In a dramatic last minute stand-down the Portman Group’s panel have decided not to uphold the provisional ruling against three BrewDog beers. The u-turn means that BrewDog’s beers will not have to be removed from shop shelves and distribution in the UK and can remain for sale. The announcement follows a protracted 8 month battle between tiny Scottish brewery BrewDog and the Portman Group which is financially backed by the industry giants.
It is a victory for common sense, the intelligence of the consumer, small independent producers and freedom of speech; it is a victory that BrewDog had to fight tooth and nail for. We refused to roll-over and be bullied into changing our packaging by what is basically a cartel funded by our larger competitors. We were determined and stood our ground to keep our dream and our business alive.
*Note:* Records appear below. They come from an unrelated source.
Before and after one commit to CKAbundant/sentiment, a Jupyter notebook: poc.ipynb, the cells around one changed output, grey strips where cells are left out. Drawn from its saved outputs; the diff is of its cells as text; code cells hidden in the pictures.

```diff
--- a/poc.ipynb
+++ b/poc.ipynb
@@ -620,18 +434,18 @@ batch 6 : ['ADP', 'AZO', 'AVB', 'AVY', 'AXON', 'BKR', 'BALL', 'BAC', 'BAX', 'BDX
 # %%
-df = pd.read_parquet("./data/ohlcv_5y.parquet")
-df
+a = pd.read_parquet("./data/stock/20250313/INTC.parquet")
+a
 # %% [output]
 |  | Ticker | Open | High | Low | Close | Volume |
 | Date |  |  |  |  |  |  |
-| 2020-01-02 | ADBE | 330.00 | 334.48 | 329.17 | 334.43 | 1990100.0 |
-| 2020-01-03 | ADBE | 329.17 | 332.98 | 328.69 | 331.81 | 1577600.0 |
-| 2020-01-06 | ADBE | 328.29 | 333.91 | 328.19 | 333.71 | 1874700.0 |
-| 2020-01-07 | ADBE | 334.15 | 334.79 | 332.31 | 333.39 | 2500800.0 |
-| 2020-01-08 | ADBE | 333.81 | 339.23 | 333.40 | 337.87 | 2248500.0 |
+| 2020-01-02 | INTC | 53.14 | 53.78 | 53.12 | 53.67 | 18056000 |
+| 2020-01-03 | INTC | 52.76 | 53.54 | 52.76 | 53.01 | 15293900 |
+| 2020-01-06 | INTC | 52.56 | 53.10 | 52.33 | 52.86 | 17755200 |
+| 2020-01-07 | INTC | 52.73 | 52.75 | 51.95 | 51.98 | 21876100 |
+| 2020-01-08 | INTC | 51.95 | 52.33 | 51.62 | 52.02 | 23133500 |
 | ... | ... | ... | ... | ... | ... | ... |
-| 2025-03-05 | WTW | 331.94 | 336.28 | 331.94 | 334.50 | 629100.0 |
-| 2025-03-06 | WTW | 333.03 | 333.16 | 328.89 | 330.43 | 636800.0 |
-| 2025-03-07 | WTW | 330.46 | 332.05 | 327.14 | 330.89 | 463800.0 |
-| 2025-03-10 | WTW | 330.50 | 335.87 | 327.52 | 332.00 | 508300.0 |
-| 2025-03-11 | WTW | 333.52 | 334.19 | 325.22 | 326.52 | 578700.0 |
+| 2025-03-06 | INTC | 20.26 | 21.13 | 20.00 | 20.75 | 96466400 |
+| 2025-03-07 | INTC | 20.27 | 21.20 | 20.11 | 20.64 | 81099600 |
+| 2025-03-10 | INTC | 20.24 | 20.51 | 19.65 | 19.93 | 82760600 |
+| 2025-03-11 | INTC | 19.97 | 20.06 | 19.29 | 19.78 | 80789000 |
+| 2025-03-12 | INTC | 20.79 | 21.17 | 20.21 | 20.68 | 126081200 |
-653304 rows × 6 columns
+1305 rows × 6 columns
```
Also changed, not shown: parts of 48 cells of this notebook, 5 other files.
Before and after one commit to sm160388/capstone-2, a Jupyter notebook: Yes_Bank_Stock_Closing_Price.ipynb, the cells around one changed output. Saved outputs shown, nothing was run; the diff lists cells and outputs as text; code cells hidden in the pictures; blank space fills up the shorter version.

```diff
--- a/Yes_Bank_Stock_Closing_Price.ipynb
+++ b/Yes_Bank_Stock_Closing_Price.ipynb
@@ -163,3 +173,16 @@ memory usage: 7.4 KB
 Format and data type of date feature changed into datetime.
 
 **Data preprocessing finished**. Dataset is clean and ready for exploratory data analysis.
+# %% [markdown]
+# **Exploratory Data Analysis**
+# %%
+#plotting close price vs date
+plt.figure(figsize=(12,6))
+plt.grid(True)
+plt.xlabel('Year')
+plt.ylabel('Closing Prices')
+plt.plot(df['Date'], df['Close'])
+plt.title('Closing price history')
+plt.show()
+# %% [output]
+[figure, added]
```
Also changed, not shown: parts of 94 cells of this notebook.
With Punk IPA they decided that the phrase ‘this is an aggressive beer’ on the label described a flavour characteristic of the product and the phrase when read in context, clearly referred to the taste of the product. Yet remarkably only 3 weeks ago they held that this phrase ‘was more likely to apply to the drinker than the drink’ and would ‘encourage anti-social behaviour. This is a pretty drastic reversal in such a short space of time.
On Rip Tide they decided the phrase ‘twisted merciless stout’ was in keeping with the pirate and nautical theme of the label and a mere harmless hyperbole. Again backing down from their original position that the phrase would encourage both violence and anti-social behaviour.
On Hop Rocker they decided that the challenged text contained a light hearted description of the history of beer and our aspirations and that it was unlikely to be taken literally. This contradicted their conclusion from merely a few weeks earlier when they accused the label of implying that the product would enhance physical and mental capabilities.
Hopefully the Portman Group will now take a serious look at its remit and how it operates. It remains completely toothless in the face of the real issues and problems, which underpin irresponsible alcohol consumption in the UK. Consequently it turned its attentions to what they must have perceived as an easier target, a small artisan producer they could make a public stand against, we are glad we have proved this assumption emphatically wrong. We have always insisted all along that their complaints against BrewDog were only serving to justify their own, now seemingly pathetic, existence.
It would be interesting to know how much money was wasted in the Portman Group’s inexcusable case against BrewDog. I am confident this money could have been put to much better use to promote and educate consumers about responsible consumption. As a body, which claims to act in the public interest, perhaps the Portman Group should be accountable for how they use their vast budget.
What is also striking is the just how unnecessary the whole thing was. Surely it des not take eight months and tens of thousands of pounds to figure out the text on the back of the Hop Rocker label was a ‘light hearted description and not meant to be taken literally”. Any person with an IQ higher than that of a garden gnome would come to this conclusion pretty quickly on seeing the product.
We feel our victory, and the fact we were determined to stand our ground sends a strong message out about BrewDog to the rest of the sleepy, stuffy and mediocre UK brewing industry. If the result means that the Portman Group does not unjustifiably bully another independent producer then all the effort was worthwhile.
We are off to drink Punk IPA and watch Star Wars; Natalie is still our favourite Portman.